19 Oct 2011 archivespeech

This speech is to express the Hon. J.M.A. LENSINK's support for the Operation Flinders Foundation.

The Hon. J.M.A. LENSINK (21:38): I rise to make some remarks in support of this motion and, given the hour, I promise to be brief. I congratulate the mover of this motion and, indeed, Operation Flinders and all the people who are associated with it—the board, John Shepherd (their CEO), all the staff and volunteers of which there are many who have worked so assiduously over many years to ensure that the program survived.

There have been funding issues. There have been issues with the property that they have had access to in order to run the program where one has been available and then circumstances have changed so they have had to search for a new property. They have had their trials from time to time in terms of being able to provide the service, but I think their commitment to it and to the youth of South Australia is to be commended.
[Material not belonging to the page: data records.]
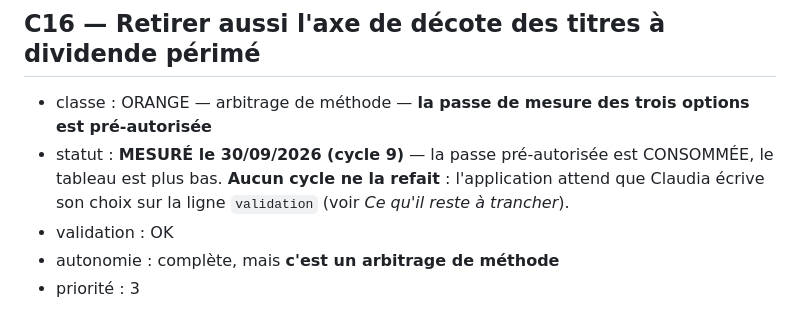
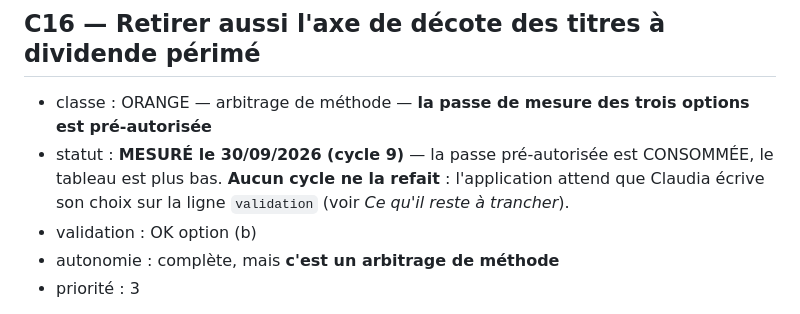
Before and after one commit to armelrosario-sys/brvm-data-pipeline, a Markdown page: CHANTIERS.md, the part around the change. GitHub-like rendering.

Commit message:
Clarify validation status in CHANTIERS.md
Updated validation status to specify option (b).

```diff
--- a/CHANTIERS.md
+++ b/CHANTIERS.md
@@ -687,7 +687,7 @@ de C18.
 - statut : **MESURÉ le 30/09/2026 (cycle 9)** — la passe pré-autorisée est CONSOMMÉE, le
   tableau est plus bas. **Aucun cycle ne la refait** : l'application attend que Claudia
   écrive son choix sur la ligne `validation` (voir *Ce qu'il reste à trancher*).
-- validation : OK
+- validation : OK option (b)
 - autonomie : complète, mais **c'est un arbitrage de méthode**
 - priorité : 3
 
```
The service, as we have heard from a previous speaker, is provided to at-risk young people, and quite a number have gone through the program, including some who have graduated on to become staff and broken that chain of being at risk. Operation Flinders has been a little bit misunderstood at times: some people at one stage were viewing it as some sort of boot camp of tough love, whereas in fact the activities are very specifically designed to build self-esteem and team work and for those young people who participate to reach the end of the program, having achieved things that they had not thought possible, and engaged in outdoor activities that they may never have engaged in before. There is also an Indigenous focus for some of the Indigenous participants to reconnect with their culture.

It is several years since I attended. My roommate at the time was the Hon. Kate Reynolds, who is no longer a member of this chamber and, yes, it was cold at the time of year that we attended.

The Hon. J.S.L. Dawkins: My wife and I were there as well.

The Hon. J.M.A. LENSINK: Indeed, the honourable mover and his lovely wife were there as well, and I think that they had had a lot of washouts and that there had been a considerable amount of rain, so it is not for the fainthearted.

I was certainly impressed with the volunteers who attended: they came from all parts of the state. There was a chap who was an ambulance officer from the Riverland, and there were members of the armed services and doctors and they would muck in and do whatever needed to be done, whether it was fixing telecommunications equipment, building or mending things or fixing flat tyres, and a number of them would return year after year because it is obviously something they believe in very strongly. They actually had a really good time mucking about in the bush as well.
With those brief remarks, I hope that Operation Flinders continues to have a very strong future and continues for future generations of young people. I commend the motion to the house.